October 3, 2013
COMMONWEALTH OF PENNSYLVANIA Appellee
ANTHONY McFERREN Appellant COMMONWEALTH OF PENNSYLVANIA Appellee
ANTHONY McFERREN Appellant
Appeal from the PCRA Order September 14, 2012 In the Court of Common Pleas of Crawford County Criminal Division at No(s): CP-20-CR-0000115-1979
Appeal from the PCRA Order August 24, 2012 In the Court of Common Pleas of Crawford County Criminal Division at No(s): CP-20-CR-0000115-1979 CP-20-CR-0000116-1979
BEFORE: FORD ELLIOTT, P.J.E., LAZARUS, J., and OTT, J.
Anthony McFerren appeals, pro se, from the trial court's orderdenying his third petition filed pursuant to the Post Conviction Relief Act, 42 Pa.C.S.A. §§ 9541-9546. In 1979, McFerren was convicted, after a jury trial, of first-degree murder and robbery. The court sentenced McFerren to life in prison without the possibility of parole. McFerren was 19 years old at the time he committed the offenses. After careful review, we affirm.
McFerren raises several issues on appeal. All but two of his issues have either been waived or previously litigated in his prior PCRA petitions. Accordingly, those issue are not eligible for relief under the PCRA. See 42 Pa.C.S.A. § 9543(a)(3).
McFerren claims that his sentence is illegal because the "oral pronouncement of sentence [was in]valid pursuant to any known Pennsylvania Constitutional Statute as required by the Eighth and Fourteenth Amendments to the Constitution of the United States." Appellant's Brief, at 7. Specifically, he asserts that the Commonwealth's murder statute, under which he was convicted, was invalid at the time of his sentencing. Therefore, he claims, his judgment of sentence is "without legal authorization."

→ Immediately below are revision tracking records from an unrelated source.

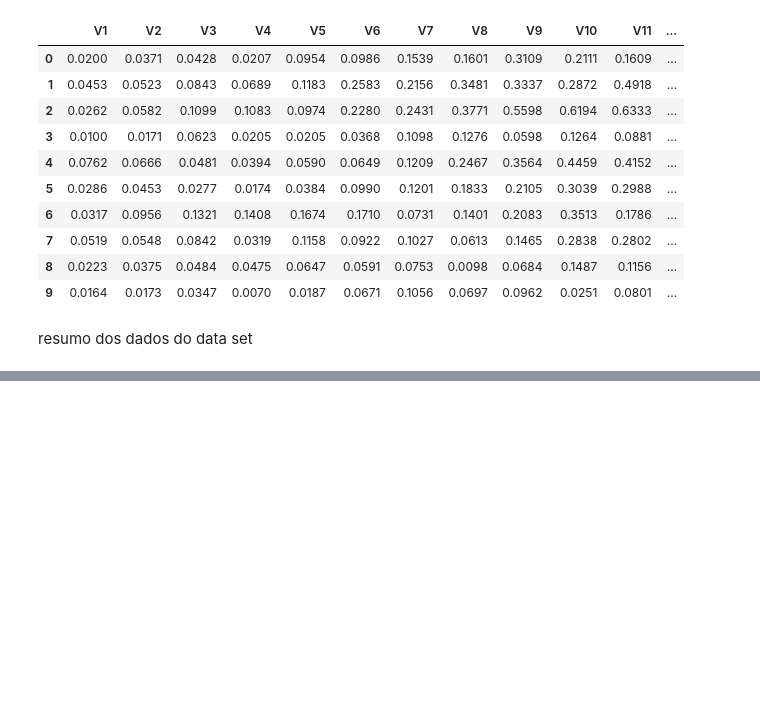
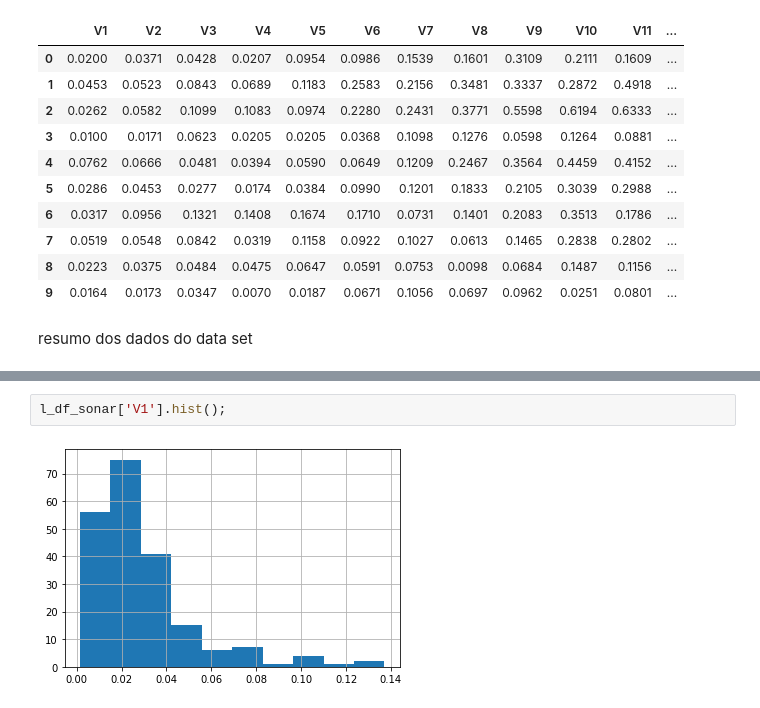
Before and after one commit to SantiagoMadeira/dados, a Jupyter notebook: Exemplo_leitura.ipynb, the cells around one changed output, grey strips where cells are left out. Drawn from its saved outputs; the diff is of its cells as text; blank space fills up the shorter version.

```diff
--- a/Exemplo_leitura.ipynb
+++ b/Exemplo_leitura.ipynb
@@ -37,3 +37,7 @@ l_df_sonar.describe()
 | 50% | 0.022800 | 0.030800 | 0.034300 | 0.044050 | 0.062500 | 0.092150 | 0.106950 | 0.112100 | 0.152250 | 0.182400 | 0.224800 | ... |
 | 75% | 0.035550 | 0.047950 | 0.057950 | 0.064500 | 0.100275 | 0.134125 | 0.154000 | 0.169600 | 0.233425 | 0.268700 | 0.301650 | ... |
 | max | 0.137100 | 0.233900 | 0.305900 | 0.426400 | 0.401000 | 0.382300 | 0.372900 | 0.459000 | 0.682800 | 0.710600 | 0.734200 | ... |
+# %%
+l_df_sonar['V1'].hist();
+# %% [output]
+[figure, added]
```
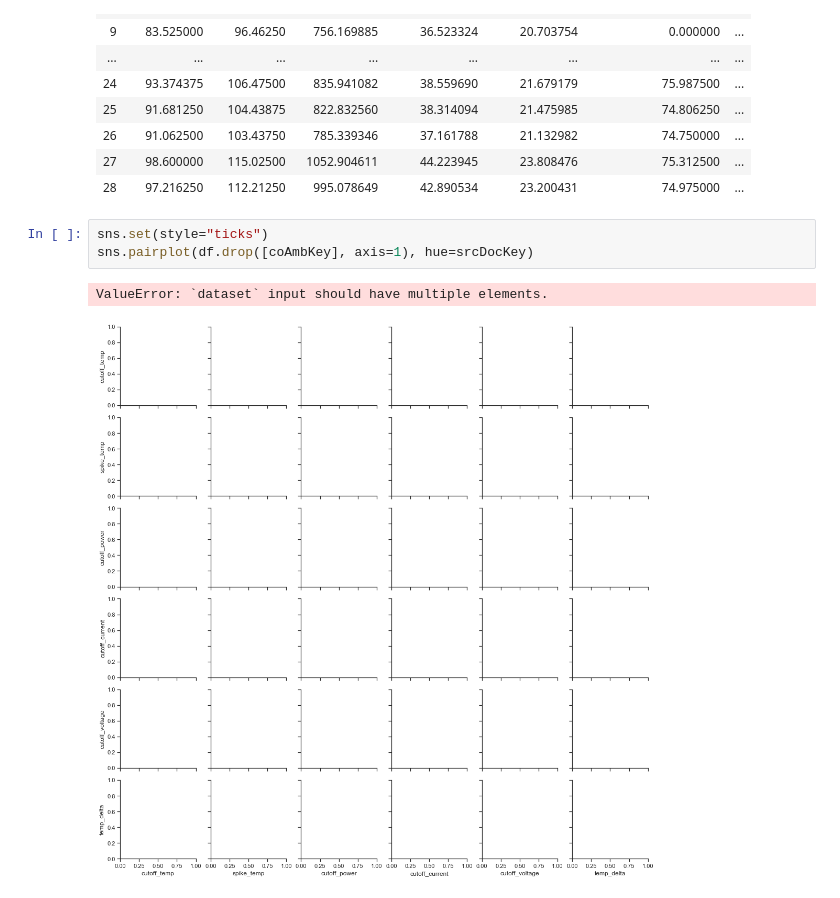
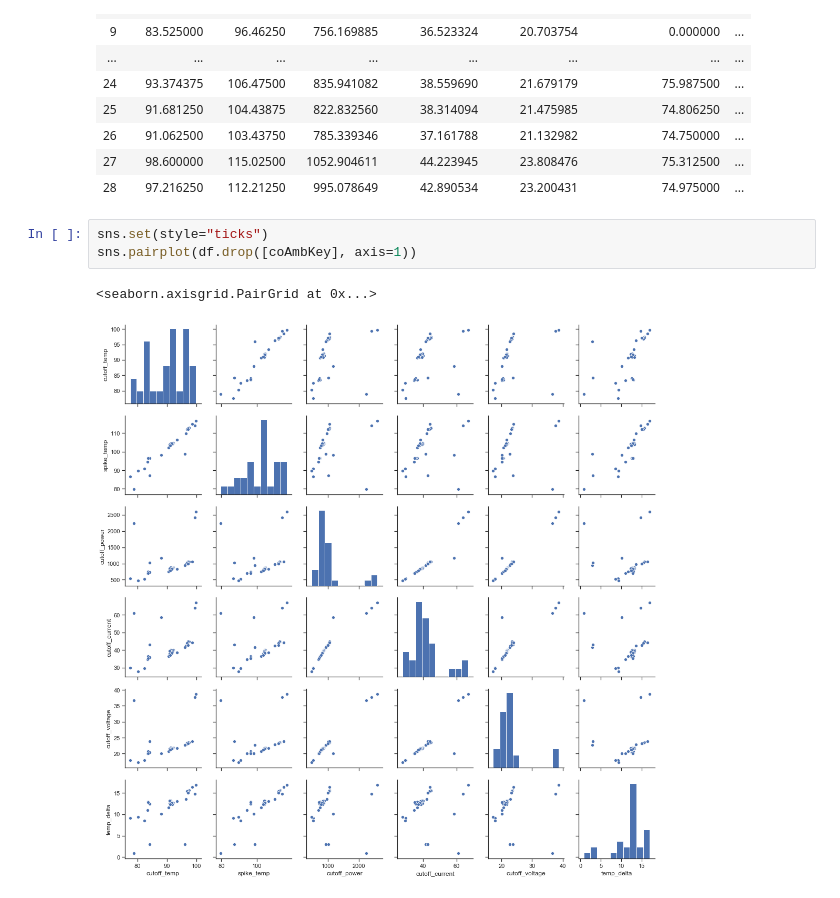
Before and after one commit to Brojowski/uas, a Jupyter notebook: SpikeAnalysis.ipynb, the cells around one changed output. Cells and saved outputs as stored; diff of their text form.

```diff
--- a/SpikeAnalysis.ipynb
+++ b/SpikeAnalysis.ipynb
@@ -246,9 +262,9 @@ df
 | 28 | 97.216250 | 112.21250 | 995.078649 | 42.890534 | 23.200431 | 74.975000 | ... |
 # %%
 sns.set(style="ticks")
-sns.pairplot(df.drop([coAmbKey], axis=1), hue=srcDocKey)
+sns.pairplot(df.drop([coAmbKey], axis=1))
 # %% [output]
-ValueError: `dataset` input should have multiple elements.
+<seaborn.axisgrid.PairGrid at 0x...>
-[figure, old version]
+[figure, new version]
 # %%
 # Ignore test runs without the ambient temp
```
Also changed, not shown: parts of 6 cells of this notebook, 16 other files.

Legality of sentence claims are not subject to the waiver provision of the PCRA. Commonwealth v. Brown, 872 A.2d 1139, 1154 (Pa. 2005). However, when a petitioner files an untimely PCRA petition raising a legality of sentence claim, the jurisdictional limits of the PCRA itself render the claim incapable of review. Commonwealth v. Commonwealth v. Fahy, 737 A.2d 214, 223 (Pa. 1999). Here, McFerren's judgment of sentence became final, for purposes of the PCRA, on December 29, 2004, when the time expired for him to seek discretionary review in the United States Supreme Court. This petition, his third, was filed on August 22, 2012 – well beyond the one-year time limit set forth in section 9545(b) of the PCRA. Moreover, McFerren has alleged no section 9545(b)(1) exception that would save his untimely petition.
McFerren's remaining issue, which is ripe for our review, concerns whether the PCRA court erred by failing to conclude that his mandatory sentence of life without parole is unconstitutional under the Eighth Amendment to the United States Constitution as expressed in Miller v. Alabama, 132 S.Ct. 2455 (2012).
In Miller, 132 S.Ct. at 2464, the United States Supreme Court held that sentencing a juvenile convicted of a homicide offense to mandatory life imprisonment without parole violates the Eighth Amendment's prohibition on cruel and unusual punishment. Accordingly, such sentences cannot be imposed unless a judge or jury first considers mitigating circumstances. Id. at 2475. The holding in Miller, however, was limited to those offenders who were under the age of 18 at the time they committed their crimes. Id. at 2460.
Because McFerren was 19 years old at the time he committed the underlying offenses, Miller is inapplicable and he is not entitled to relief.Van Horn, supra.
To the extent that McFerren claims that he should benefit from the Miller holding due to the fact that he was only 11 days past his 19thbirthday and it is "unclear what mental deficiencies or culpability should have been considered by the trier of facts in his case, " he is entitled to no relief. Neither federal nor state case law deems a life sentence without parole unconstitutional for individuals who may have had a diminished mental capacity when they committed the offenses. See also Commonwealth v. Lesko, 15 A.3d 345, 408 n.31 (Pa. 2011) (noting U.S. Supreme Court has chosen "strictly chronological, hard lines" in cases involving age as disqualifying constitutional factor for eligibility of life without parole sentences; those over defined-age get no benefit from constitutional decisions, irrespective of subjective "psychological and emotional age and level of maturity.").